#### TASK OBJECTIVE:
Keep only the lines of the material below that contain the word "align". Copy those lines.

#### RECORDS PROVIDED:
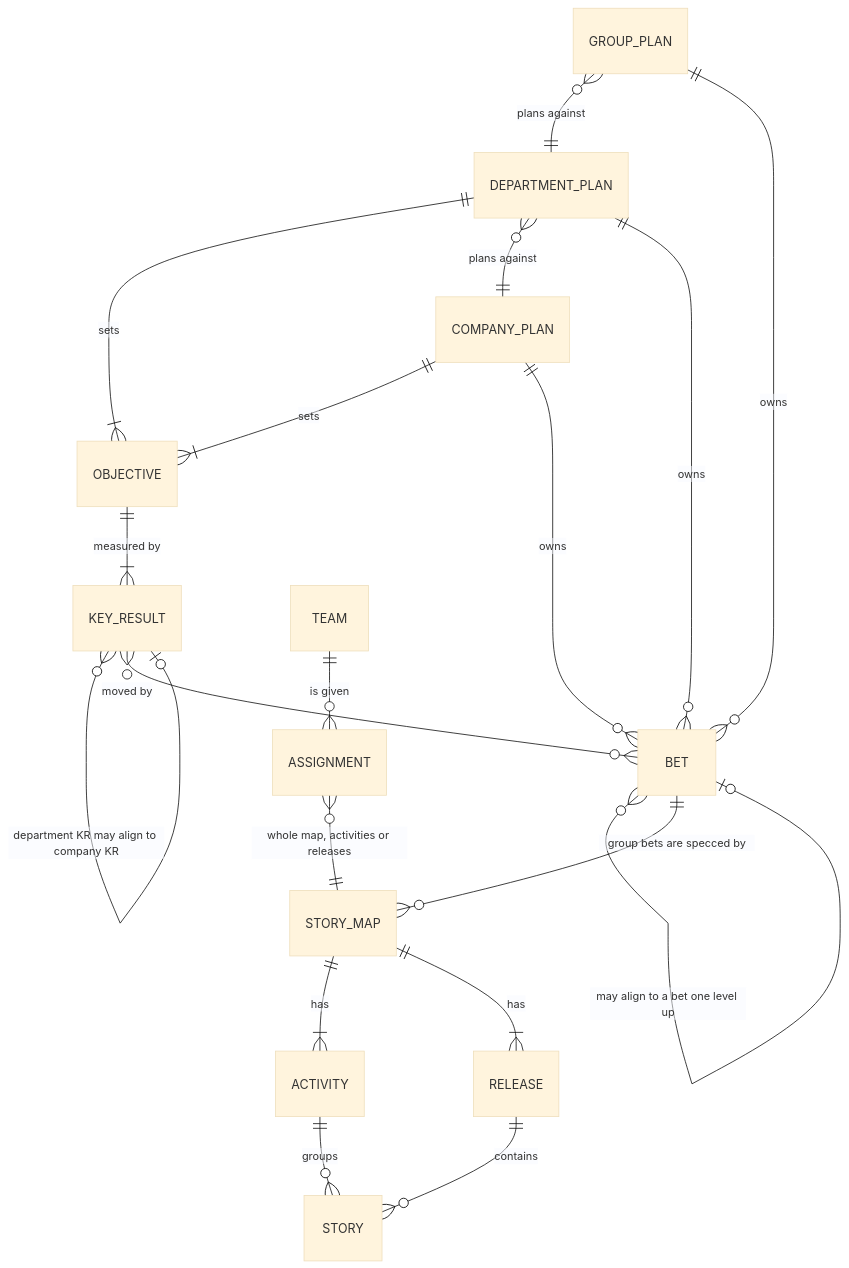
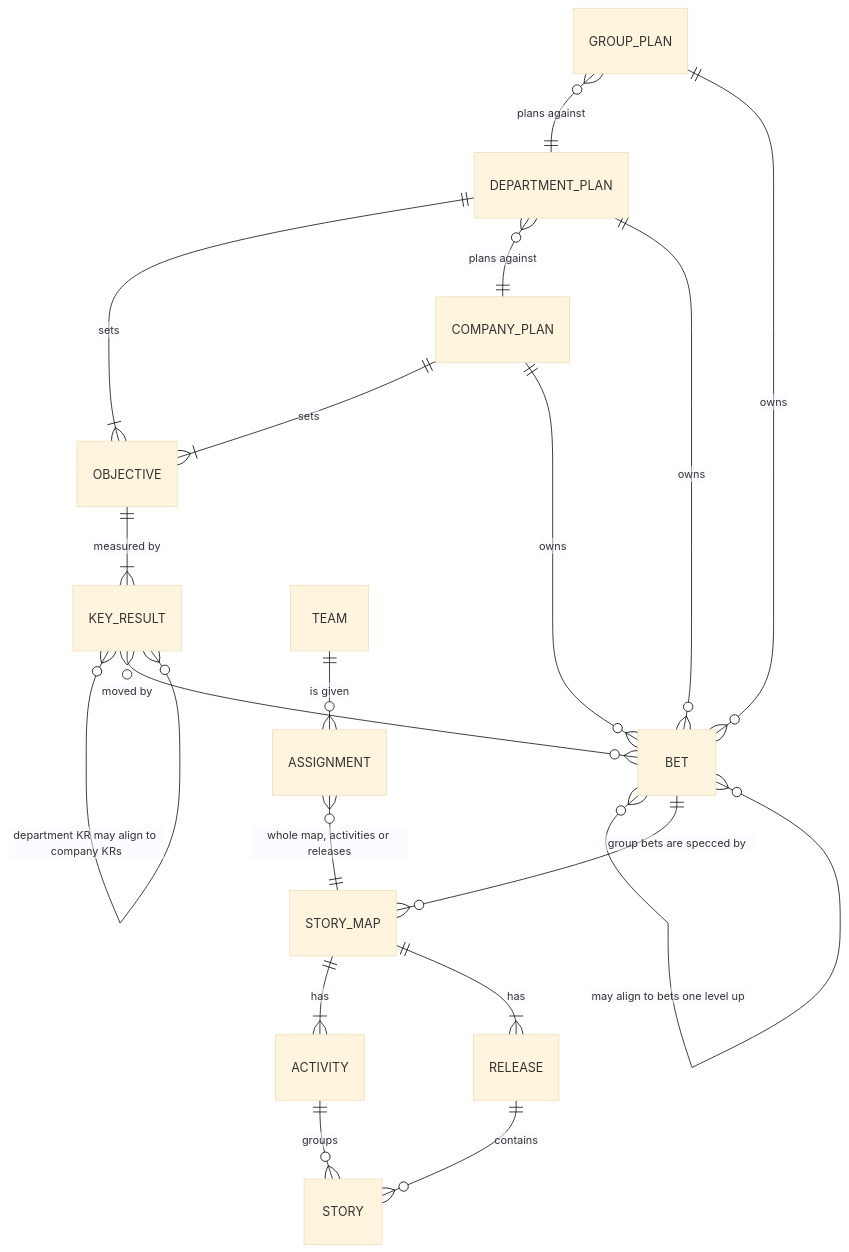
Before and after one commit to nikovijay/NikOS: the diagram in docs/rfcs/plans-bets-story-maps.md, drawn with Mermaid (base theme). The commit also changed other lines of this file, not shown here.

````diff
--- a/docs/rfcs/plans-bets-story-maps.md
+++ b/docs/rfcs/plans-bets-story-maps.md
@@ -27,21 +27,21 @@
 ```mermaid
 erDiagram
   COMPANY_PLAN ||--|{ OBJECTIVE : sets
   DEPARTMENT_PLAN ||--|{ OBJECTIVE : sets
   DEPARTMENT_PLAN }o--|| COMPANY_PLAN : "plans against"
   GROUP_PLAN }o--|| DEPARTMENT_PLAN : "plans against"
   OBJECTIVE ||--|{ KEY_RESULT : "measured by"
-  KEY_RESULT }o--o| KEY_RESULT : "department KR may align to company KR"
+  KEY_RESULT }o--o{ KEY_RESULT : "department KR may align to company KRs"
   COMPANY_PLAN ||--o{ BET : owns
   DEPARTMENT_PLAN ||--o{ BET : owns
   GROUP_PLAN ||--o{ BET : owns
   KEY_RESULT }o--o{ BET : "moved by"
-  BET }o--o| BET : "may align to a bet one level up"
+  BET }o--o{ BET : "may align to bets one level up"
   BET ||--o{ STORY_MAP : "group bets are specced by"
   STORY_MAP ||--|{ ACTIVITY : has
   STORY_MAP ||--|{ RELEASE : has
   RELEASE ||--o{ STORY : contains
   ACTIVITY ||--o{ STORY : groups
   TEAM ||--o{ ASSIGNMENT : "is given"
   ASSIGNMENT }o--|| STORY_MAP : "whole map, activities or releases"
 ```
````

...

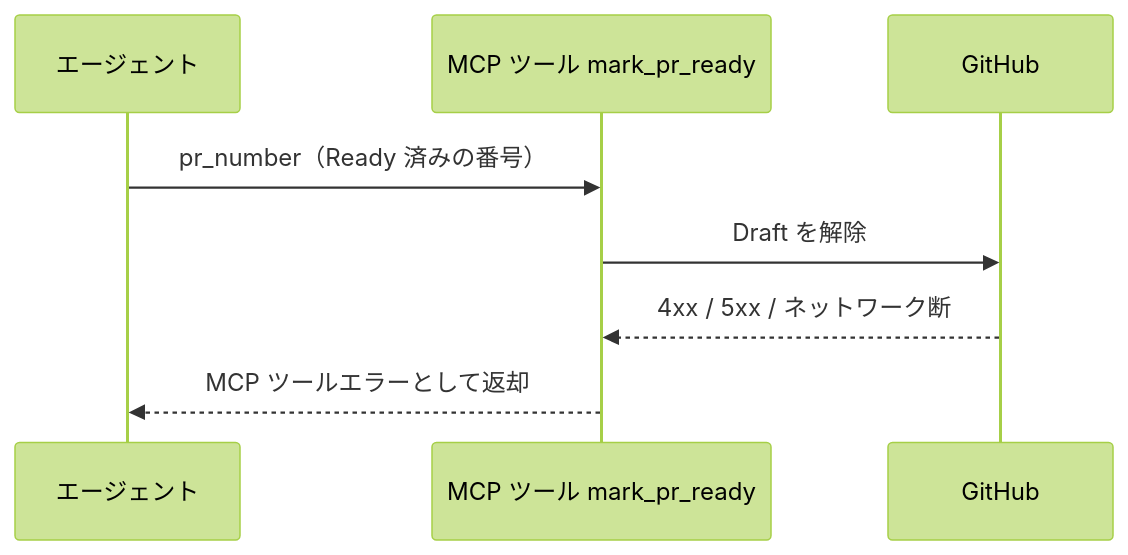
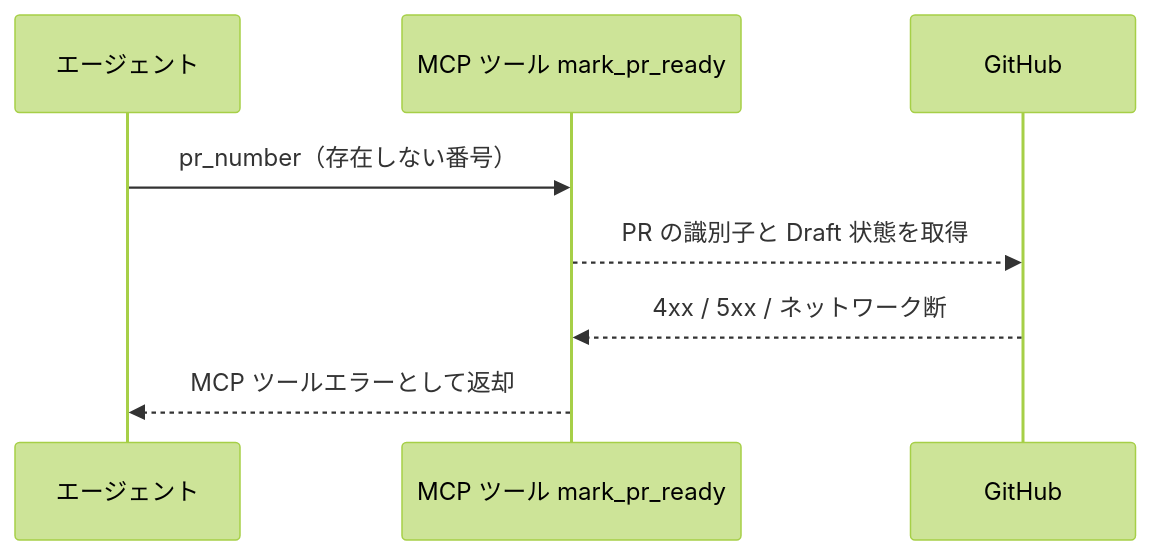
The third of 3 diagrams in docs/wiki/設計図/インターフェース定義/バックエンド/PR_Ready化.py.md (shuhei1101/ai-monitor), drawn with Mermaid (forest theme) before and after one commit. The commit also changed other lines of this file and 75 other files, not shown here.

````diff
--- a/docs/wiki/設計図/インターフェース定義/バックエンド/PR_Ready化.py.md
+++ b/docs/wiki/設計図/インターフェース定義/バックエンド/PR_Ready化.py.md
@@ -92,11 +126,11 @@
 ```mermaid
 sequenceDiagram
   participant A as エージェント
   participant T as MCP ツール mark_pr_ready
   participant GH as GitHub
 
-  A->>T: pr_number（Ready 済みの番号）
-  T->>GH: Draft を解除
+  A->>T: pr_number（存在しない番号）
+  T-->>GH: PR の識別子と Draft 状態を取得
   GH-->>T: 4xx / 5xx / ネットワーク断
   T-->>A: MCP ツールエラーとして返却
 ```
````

#### ANSWER SECTION:
-  KEY_RESULT }o--o| KEY_RESULT : "department KR may align to company KR"
+  KEY_RESULT }o--o{ KEY_RESULT : "department KR may align to company KRs"
-  BET }o--o| BET : "may align to a bet one level up"
+  BET }o--o{ BET : "may align to bets one level up"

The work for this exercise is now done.